There is little debate over Alastair Clarkson’s standing in the game as a vindicated genius. He is almost universally viewed as one of the best coaches in the game’s history. There are many aspects which set him apart from other coaches. One of his strongest talents is his ability to identify certain attributes of opposition players, target them with a role in mind and turn them into stars.
This was exemplified by his recruitment of Brent Guerra, who had been a frustrating player at two different clubs prior to joining Hawthorn where he excelled in a key role as a defensive rebounder off half back. Likewise, the transformation of Josh Gibson after his recruitment from North Melbourne was immense. The big-hearted, undersized back man became a key component in the Hawks’ juggernaut. He was named All Australian and won two Peter Crimmins medals in premiership years after being cast in the zone off role, free in defence.
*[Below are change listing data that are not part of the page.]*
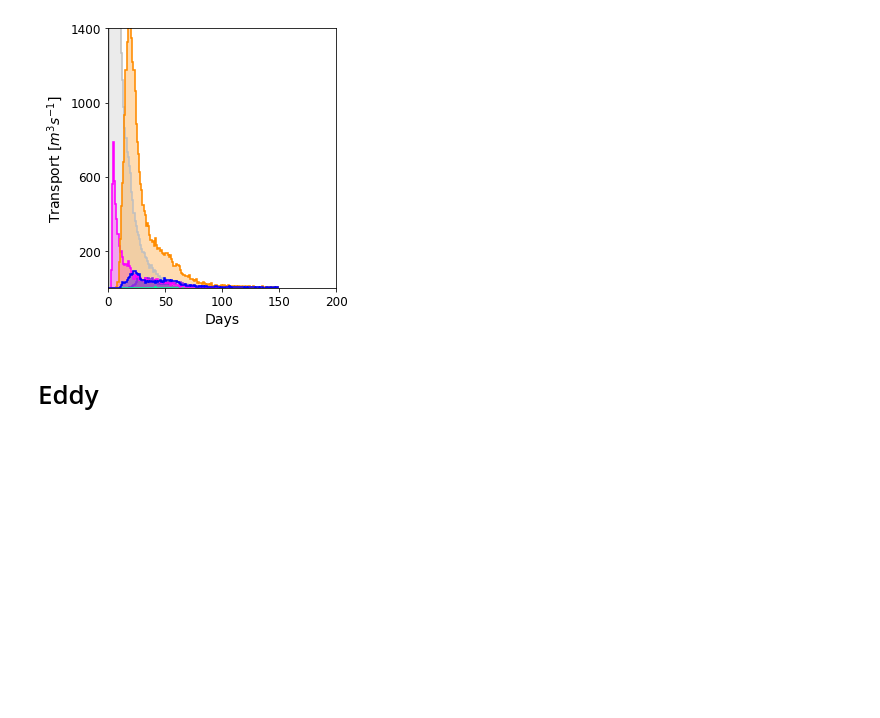
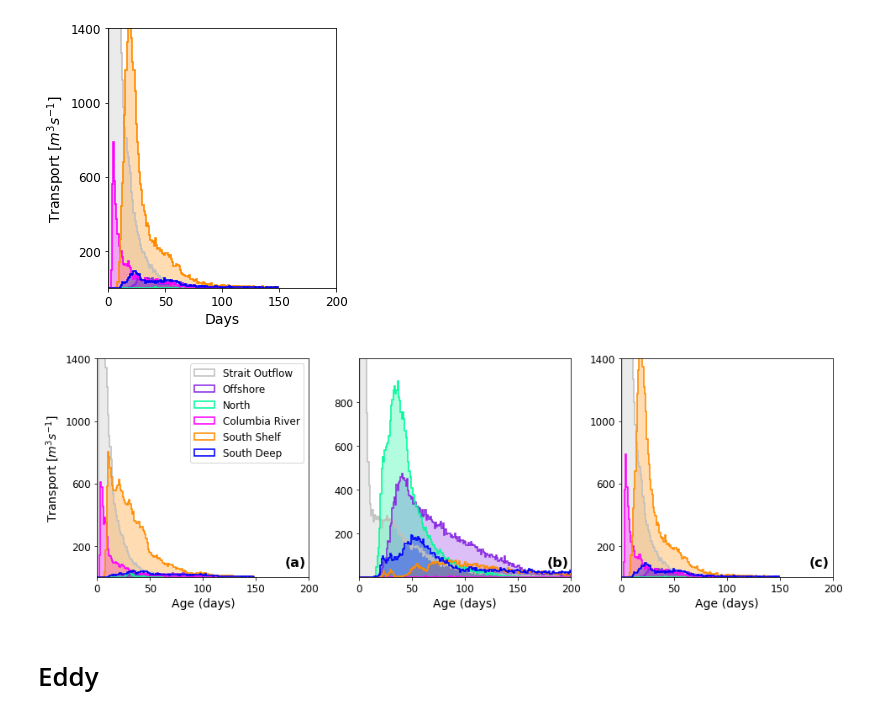
Before and after one commit to UBC-MOAD/analysis-becca, a Jupyter notebook: Ariane/TimeCIOPS.ipynb, the cells around one changed output. Saved outputs shown, nothing was run; the diff lists cells and outputs as text; code cells hidden in the pictures; blank space fills up the shorter version.

```diff
--- a/Ariane/TimeCIOPS.ipynb
+++ b/Ariane/TimeCIOPS.ipynb
@@ -190,11 +172,11 @@ loop_age = data.final_age[(data.final_section==0) & (abs(data.init_t-data.final_
 # %%
 time = -(sum_start[2]) + (sum_end[-1]) + 1
-off_tr = data.final_transp[np.logical_or((data.final_section==Offshore),(data.final_section==Sslope)) & (data.final_x <= offcut) & (data.init_t >= sum_start[2]) & (data.init_t <= sum_end[-1])]/time
-north_tr = data.final_transp[(data.final_section==North) & (data.init_t >= sum_start[2]) & (data.init_t <= sum_end[-1])]/time
-cuc_tr = data.final_transp[np.logical_or((data.final_section==Sshelf),(data.final_section==Sslope)) & (data.final_x > offcut) & (data.final_depth <= Wsdep) & (data.init_t >= sum_start[2]) & (data.init_t <= sum_end[-1])]/time
-south_tr = data.final_transp[np.logical_or((data.final_section==Sshelf),(data.final_section==Sslope)) & (data.final_x > offcut) & (data.init_salt >= saltdiv) & (data.final_depth > Wsdep) & (data.init_t >= sum_start[2]) & (data.init_t <= sum_end[-1])]/time
-fresh_tr = data.final_transp[np.logical_or((data.final_section==Sshelf),(data.final_section==Sslope)) & (data.final_x > offcut) & (data.init_salt < saltdiv) & (data.final_depth > Wsdep) & (data.init_t >= sum_start[2]) & (data.init_t <= sum_end[-1])]/time
-loop_tr = data.final_transp[(data.final_section==0) & (abs(data.init_t-data.final_t) > tide) & (data.init_t >= sum_start[2]) & (data.init_t <= sum_end[-1])]/time
+W17off_tr = data.final_transp[np.logical_or((data.final_section==Offshore),(data.final_section==Sslope)) & (data.final_x <= offcut) & (data.init_t >= sum_start[2]) & (data.init_t <= sum_end[-1])]/time
+W17north_tr = data.final_transp[(data.final_section==North) & (data.init_t >= sum_start[2]) & (data.init_t <= sum_end[-1])]/time
+W17cuc_tr = data.final_transp[np.logical_or((data.final_section==Sshelf),(data.final_section==Sslope)) & (data.final_x > offcut) & (data.final_depth <= Wsdep) & (data.init_t >= sum_start[2]) & (data.init_t <= sum_end[-1])]/time
+W17south_tr = data.final_transp[np.logical_or((data.final_section==Sshelf),(data.final_section==Sslope)) & (data.final_x > offcut) & (data.init_salt >= saltdiv) & (data.final_depth > Wsdep) & (data.init_t >= sum_start[2]) & (data.init_t <= sum_end[-1])]/time
+W17fresh_tr = data.final_transp[np.logical_or((data.final_section==Sshelf),(data.final_section==Sslope)) & (data.final_x > offcut) & (data.init_salt < saltdiv) & (data.final_depth > Wsdep) & (data.init_t >= sum_start[2]) & (data.init_t <= sum_end[-1])]/time
+W17loop_tr = data.final_transp[(data.final_section==0) & (abs(data.init_t-data.final_t) > tide) & (data.init_t >= sum_start[2]) & (data.init_t <= sum_end[-1])]/time
 # %%
 fig, ax = plt.subplots(1,1, figsize = (4.5,4.5))
 
@@ -217,5 +199,61 @@ plt.savefig("./figures/W17Time.pdf")
 # %% [output]
 [figure]
+# %%
+# all together in one figure
+fig, ax = plt.subplots(1,3, figsize = (13.5,4.5))
+
+colours = ['b', 'darkorange', 'magenta', 'mediumspringgreen', 'blueviolet', 'silver']
+
+# winter 2016/17
+bins = np.arange(0,150,1)
+n, _, _ = ax[0].hist([W16cuc_age,W16south_age,W16fresh_age, W16north_age, W16off_age, W16loop_age], bins=bins, weights=[W16cuc_tr, W16south_tr, W16fresh_tr, W16north_tr, W16off_tr, W16loop_tr], color = colours, label =['South Deep', 'South Shelf', 'Columbia River', "North", "Offshore", "Strait Outflow"], linewidth = 1.6, histtype='step', stacked=False, zorder=2)
+ax[0].hist([W16cuc_age,W16south_age,W16fresh_age, W16north_age, W16off_age, W16loop_age], bins=bins, weights=[W16cuc_tr, W16south_tr, W16fresh_tr, W16north_tr, W16off_tr, W16loop_tr], color = colours, histtype='stepfilled', alpha=0.3, stacked=False, zorder=1)
+ax[0].legend(fontsize=12)
+ax[0].set_xlabel('Age (days)',fontsize=14)
+ax[0].set_ylabel('Transport [$m^{3}s^{-1}$]',fontsize=14)
+ax[0].set_yticks(np.arange(200,1401,400))
+ax[0].set_yticklabels(np.arange(200,1401,400),fontsize=12)
+ax[0].set_xticks(np.arange(0,201,50))
+ax[0].set_xticklabels(np.arange(0,201,50),fontsize=12);
+ax[0].set_xlim([0,200])
+ax[0].set_ylim([0,1400])
+
+# summer
+bins = np.arange(0,300,1)
+n, _, _ = ax[1].hist([Scuc_age,Ssouth_age,Sfresh_age, Snorth_age, Soff_age, Sloop_age], bins=bins, weights=[Scuc_tr, Ssouth_tr, Sfresh_tr, Snorth_tr, Soff_tr, Sloop_tr], color = colours, label =['CUC', 'South', 'Columbia River', "North", "Offshore", 'Strait Outflow'], linewidth = 1.6, histtype='step', stacked=False, zorder=2)
+ax[1].hist([Scuc_age,Ssouth_age,Sfresh_age, Snorth_age, Soff_age, Sloop_age], bins=bins, weights=[Scuc_tr, Ssouth_tr, Sfresh_tr, Snorth_tr, Soff_tr, Sloop_tr], color = colours, histtype='stepfilled', alpha=0.3, stacked=False, zorder=1)
+ax[1].set_xlabel('Age (days)',fontsize=14)
+# ax[1].set_ylabel('Transport [$m^{3}s^{-1}$]',fontsize=14)
+ax[1].set_yticks(np.arange(200,801,200))
+ax[1].set_yticklabels(np.arange(200,801,200),fontsize=12)
+ax[1].set_xticks(np.arange(0,201,50))
+ax[1].set_xticklabels(np.arange(0,201,50),fontsize=12);
+ax[1].set_xlim([0,200])
+ax[1].set_ylim([0,1000])
+
+
+# winter 2017/18
+bins = np.arange(0,150,1)
+n, _, _ = ax[2].hist([W17cuc_age,W17south_age,W17fresh_age, W17north_age, W17off_age, W17loop_age], bins=bins, weights=[W17cuc_tr, W17south_tr, W17fresh_tr, W17north_tr, W17off_tr, W17loop_tr], color = colours, label =['CUC', 'South', 'Columbia River', "North", "Offshore", "Strait Outflow"], linewidth = 1.6, histtype='step', stacked=False, zorder=2)
+ax[2].hist([W17cuc_age,W17south_age,W17fresh_age, W17north_age, W17off_age, W17loop_age], bins=bins, weights=[W17cuc_tr, W17south_tr, W17fresh_tr, W17north_tr, W17off_tr, W17loop_tr], color = colours, histtype='stepfilled', alpha=0.3, stacked=False, zorder=1)
+ax[2].set_xlabel('Age (days)',fontsize=14)
+# ax[2].set_ylabel('Transport [$m^{3}s^{-1}$]',fontsize=14)
+ax[2].set_yticks(np.arange(200,1401,400))
+ax[2].set_yticklabels(np.arange(200,1401,400),fontsize=12)
+ax[2].set_xticks(np.arange(0,201,50))
+ax[2].set_xticklabels(np.arange(0,201,50),fontsize=12);
+ax[2].set_xlim([0,200])
+ax[2].set_ylim([0,1400])
+
+# figure labels
+ax[0].text(177, 70, '(a)', weight= "bold", fontsize=16)
+ax[1].text(177, 50, '(b)', weight= "bold", fontsize=16)
+ax[2].text(177, 70, '(c)', weight= "bold", fontsize=16)
+
+plt.tight_layout()
+plt.savefig("./figures/Time.pdf")
+# %% [output]
+[figure, added]
 # %% [markdown]
 # Eddy
 # %%
```
Also changed, not shown: parts of 9 cells of this notebook, 6 other files.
Another player Clarkson recruited from North Melbourne was David Hale. He became another important player in Alastair Clarkson’s game plan as a very clever 2nd ruck and resting forward and despite being relatively underwhelming at the Kangaroos, he became well regarded for having a huge impact in big games during his career at Hawthorn.
If the following quotes are anything to go on, it seems Clarkson has similar intentions for Jarman Impey, who the Hawks recently acquired in a trade from Port Adelaide.
“We recognise he’s got some significant strength around his speed and raw power and we want to see that in the forward line, midfield and when we need it, in the back end.’
“If he gets that exposure, confidence in himself, belief and impact in the manner we’d like, then he can become an A-grade player for us.”
The latter part of the first quote hints at a reluctance towards using Impey in the back half and instead indicates Clarkson’s intention to fully utilise him in the crucial middle part of the ground. His jet heels could be potentially devastating, in bursts, as an attacking force, in breaking the lines through the forward presses from oppositions, to aid in transition into attack. This would be similar to the role played by Cyril Rioli throughout his glittering career, as a burst presence in the midfield to complement his forward role. Rioli would then use his precocious ‘x-factor’ to help facilitate the rebound from defence into attack (see attached video below) and it is hoped that Impey would follow suit. It was no coincidence that the absence of Rioli for large parts of 2017, not just as a forward, but in this crucial midfield role, was key in the demise of Hawthorn’s once vaunted forward line. This deprived the team of this ‘x-factor’ element and the corresponding unpredictability of its forward half entries. It was little wonder the Hawks recruited Impey. I am sure, also, that he would be able to offer support to Rioli after his recent injury concerns and his father’s ill health.
As with all preconceived roles, they are only made valid when others facilitate them by performing their own duties. Conor Glass could fill one such role if he could seal a position off half back where the temptation would be to use Impey due to his pace and line breaking ability. With the inclusion of Blake Hardwick as a small defender and James Sicily in the same zone off role that garnered universal acclaim for Josh Gibson, the team’s defensive rebound would be reinforced, after being a notable weakness early in the 2017 season. These players should aid Conor Glass in succeeding in the half back role. Hardwick is a skilled rebounder with long decisive kicking and whilst Sicily is a more cavalier defender, he has the elite foot skills and associated daring to nail many scything kicks that remind me of Matthew Suckling. Glass, with the blitzing pace he offers and courage to take on the game, would be the final puzzle piece needed to make the defensive rebound lethal due to its eclectic nature.
If the club implemented the above plan, this would allow Impey to be used in a more offensive manner. This could then give Impey the chance to rise to A-grade status, as boldly predicted by Alastair Clarkson.